A native of Huntingdon, Quebec, Levine earned a bachelor's degree in anthropology from McGill University, Montreal. She attended graduate school at the University of Massachusetts at Amherst, focusing on North American Native American studies.
Following graduate school, she taught as a visiting assistant professor of anthropology at Ithaca College, then in 1998, Levine joined the faculty at Franklin and Marshall College.
According to Levine, her research has "sought to uncover and challenge unexamined assumptions about indigenous peoples, particularly hunter-gatherers, in the Northeast."
Since 2007, she has focused on her archaeological and ethnohistorical analysis of the life of Madame Montour.
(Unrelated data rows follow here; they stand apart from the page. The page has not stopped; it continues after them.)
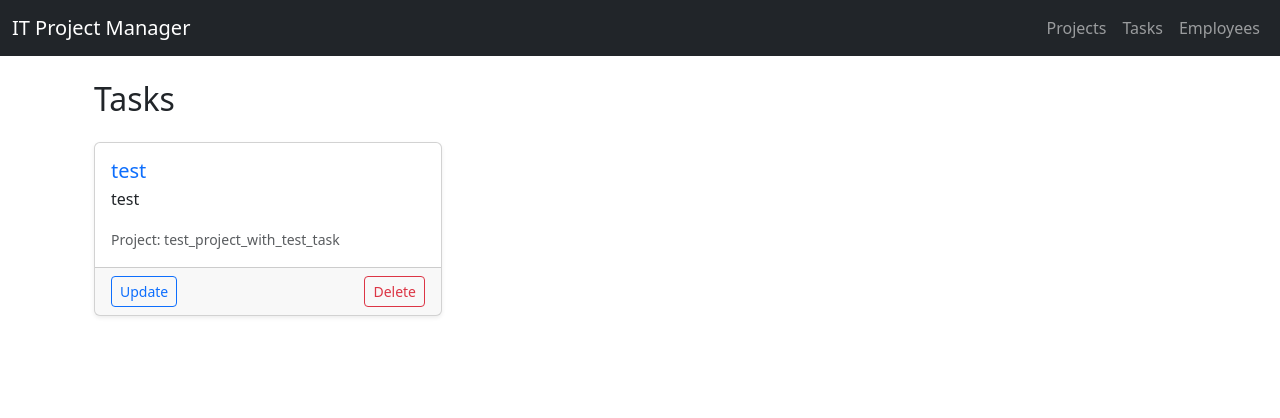
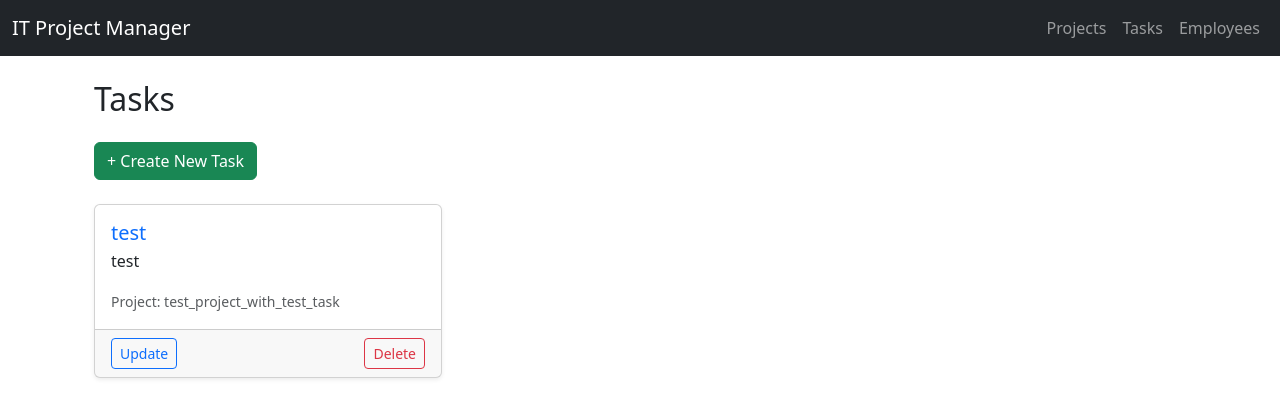
Before and after one commit to UrbanAstronaut88/it-project, a Django app: page /tasks/ in a window 1280 px wide. Shown: the top 418 px of the page. Run offline with Django 5.2, Linux system fonts and the light colour scheme; data comes from the database, SQL or seed files in the repository.

Commit message:
style: task_list.html added a button for creating a new task

```diff
--- a/templates/main/task_list.html
+++ b/templates/main/task_list.html
@@ -1,10 +1,18 @@
 {% extends "base.html" %}
 
-{% block title %}List of tasks{% endblock %}
+{% block title %}
+  List of tasks
+{% endblock %}
 
 {% block content %}
   <div class="container mt-4">
     <h2 class="mb-4">Tasks</h2>
+
+    <div class="mb-4">
+      <a href="{% url 'main:task-create' %}" class="btn btn-success">
+        + Create New Task
+      </a>
+    </div>
 
     {% if tasks %}
       <div class="row row-cols-1 row-cols-md-2 row-cols-lg-3 g-4">
```
Also changed, not shown: templates/main/task_form.html (line endings or trailing spaces).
"My research project focuses on early 18th century colonial encounters and considers the significance of Madame Montour’s Otstonwakin in the last decades of the Long Peace," Levine writes. "The Long Peace established by William Penn stretched from the Colony’s founding until the mid-1750s. After 1750, Penn’s Woods witnessed considerable bloodshed as the colonial landscape was forever transformed. My work focuses on early 18th century colonial entanglements just prior to the French and Indian War by examining the significance of one frontier diplomat (Madame Montour) and one site (Otstonwakin) in the last decades of the fragile long peace. Otsonwakin has been the site of several recent archaeological field schools."
About Northcentral Chapter 8, SPA
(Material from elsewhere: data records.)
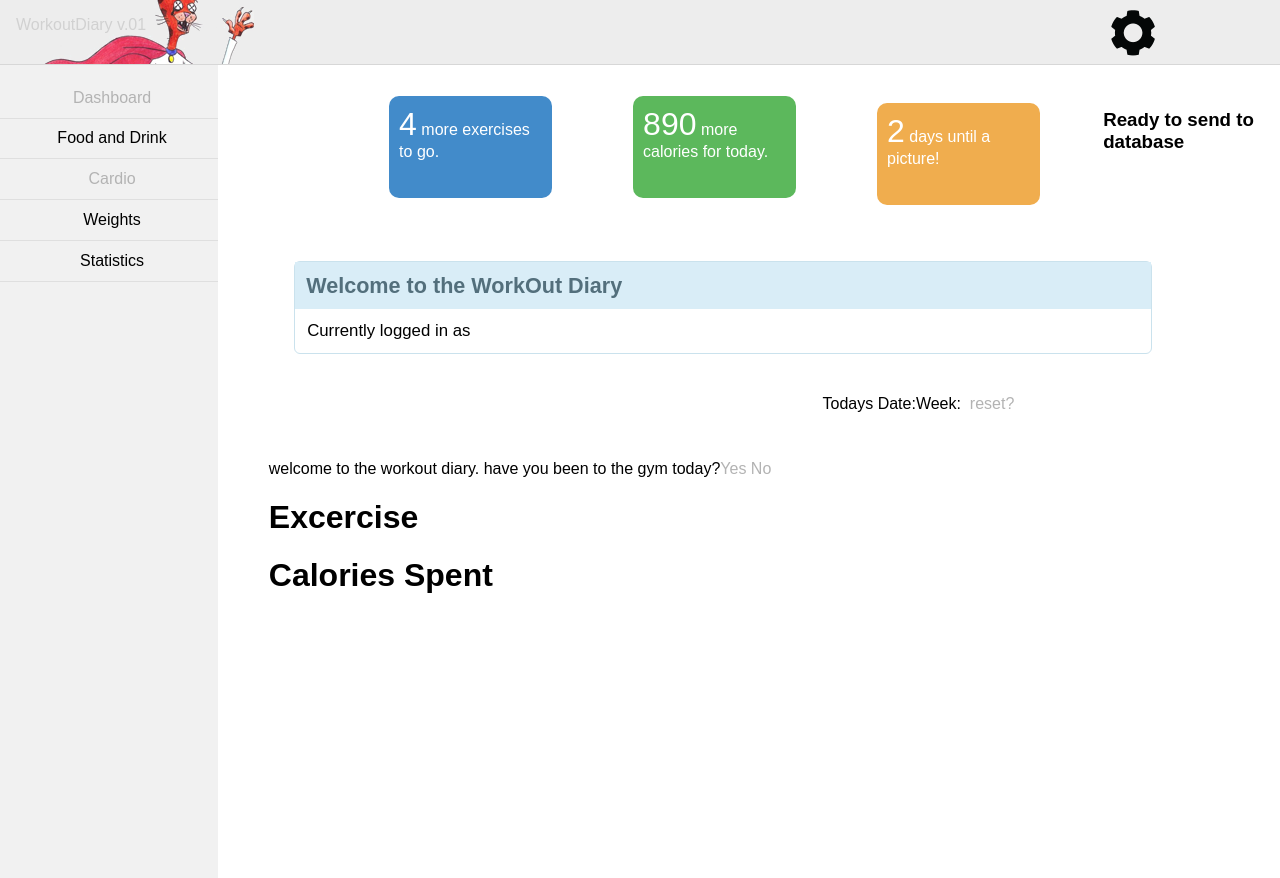
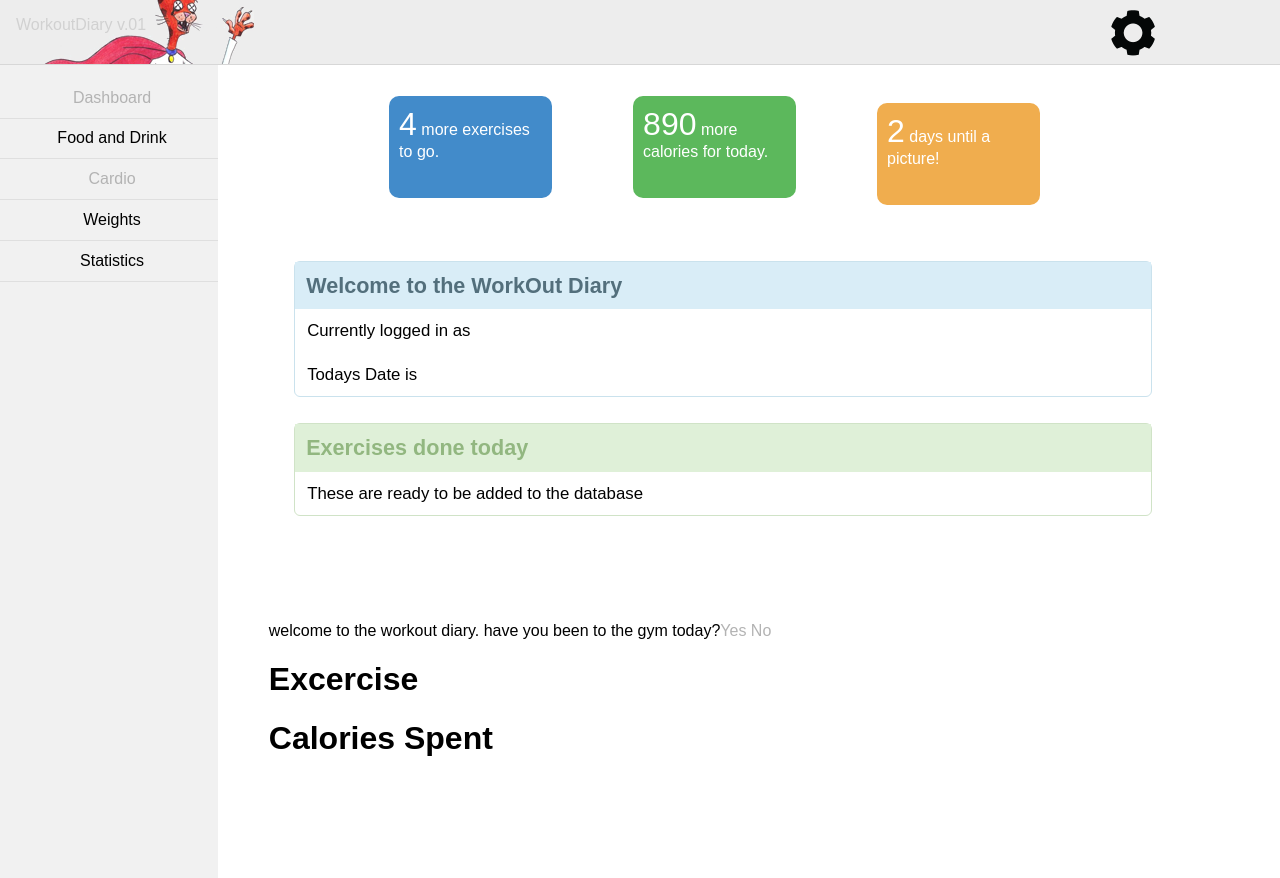
Before and after one commit to intheon/workout-diary, a PHP site: page / in a window 1280 px wide. Run offline with PHP 8.4, Linux system fonts and the light colour scheme; data that the repository does not hold is empty.

Commit message:
need to refactor

```diff
--- a/css/global_framework.css
+++ b/css/global_framework.css
@@ -28,9 +28,16 @@
 {
     height:100%;
 }
-
-
-
+.item_content
+{
+    margin-left:1em;
+    margin-right:1em;
+    margin-bottom:1em;
+    padding:1%;
+    border: 1px solid;
+    border-color: #DFDFDF;
+    border-radius:6px;
+}
 
 #menu_panel
 {
@@ -193,3 +200,27 @@
     padding-left:10%;
     padding-right:10%;
 }
+
+.localstorage_panel
+{
+    margin-top:3%;
+    border: 1px solid;
+    border-color: #D0E3C7;
+    border-radius:6px;
+}
+.localstorage_panel h1
+{
+    background-color:#DFF0D8;
+    padding:0%;
+    margin:0%;
+    font-size:1.35em;
+    padding:0.5em;
+    color:#92B780;
+}
+.localstorage_panel p
+{
+    padding:0%;
+    margin:0%;
+    font-size:1.05em;
+    padding:0.7em;
+}
--- a/index.php
+++ b/index.php
@@ -46,10 +46,19 @@
 </div>
 
 <div id="interaction_panel">
-<div class="information_panel">
-    <h1>Welcome to the WorkOut Diary</h1>
-    <p>Currently logged in as <span id="currentUser"></span></p>
-</div>
+    <div class="information_panel">
+        <h1>Welcome to the WorkOut Diary</h1>
+        <p>Currently logged in as <span id="currentUser"></span></p>
+        <p>Todays Date is <span id="currentUser"></span></p>
+    </div>
+    <div class="localstorage_panel">
+        <h1>Exercises done today</h1>
+        <p>These are ready to be added to the database</p>
+    </div>
+
+
+
+
 </div>
 
 
@@ -225,15 +234,6 @@
 
 </div> <!-- END ASK DIV -->
 
-
-<div id="sidePane">
-<h3>Ready to send to database</h3>
-
-        <div id="date">Todays Date: </div><br />
-        <div id="week">Week: <span id="weekNumber"></span>
-        <span><a onClick="resetWeek()" href="#">&nbsp;reset?</a></span></div>
-</div>
-
 <script src="js/jquery.js"></script>
 <script src="js/global_engine.js"></script>
 <script src="js/index_engine.js"></script>
--- a/js/index_engine.js
+++ b/js/index_engine.js
@@ -14,8 +14,24 @@
 		}
 	});
 
+
+
+var ex = {
+		cardio:
+		{
+			running: 2,
+			walking: 7,
+			skiing: 10,
+			rowing: 11
+		},
+		misc:
+		{
+			isLoggedIn: true,
+			currentUser: 1
+		}};
+
+console.log(ex);
 });
-
 
 $(document).ajaxSuccess(function(){
 
```
Also changed, not shown: css/cardio_page.css (+1 -34 lines).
Northcentral Chapter 8 is the Lycoming County chapter of the Society for Pennsylvania Archaeology. From April-September, NCC8 hosts an archaeology dig for its members and the public.
During the winter, meetings are held at 6 p.m. the first Monday of the month, October through March, at Lycoming County Historical Society, 858 W. Fourth St., Williamsport, PA 17701.
NCC8 welcomes inquires and invites the public to to attend any meeting or any public dig scheduled.
Northcentral Chapter 8 is active with nearly three dozen members. Its mission is to discover and preserve the region's American Indian and Pioneer heritage. The chapter provides archaeological excavation training sessions for new members and teaches them how to identify artifacts.
NCC8 maintains an online archaeology handbook for the amateur, as well as slideshows and videos of previous excavations. Visitors to its website will learn much about Pennsylvania prehistory within its pages, as well as how to observe Archaeology Month, which occurs in October in Pennsylvania.
The 2 p.m. March 16 presentation, sponsored by NCC8 and hosted by LCHS at the Taber Museum, 858 W. Fourth St., is free and open to the public.
More information about the presentation is available by calling LCHS at (570) 326-3326.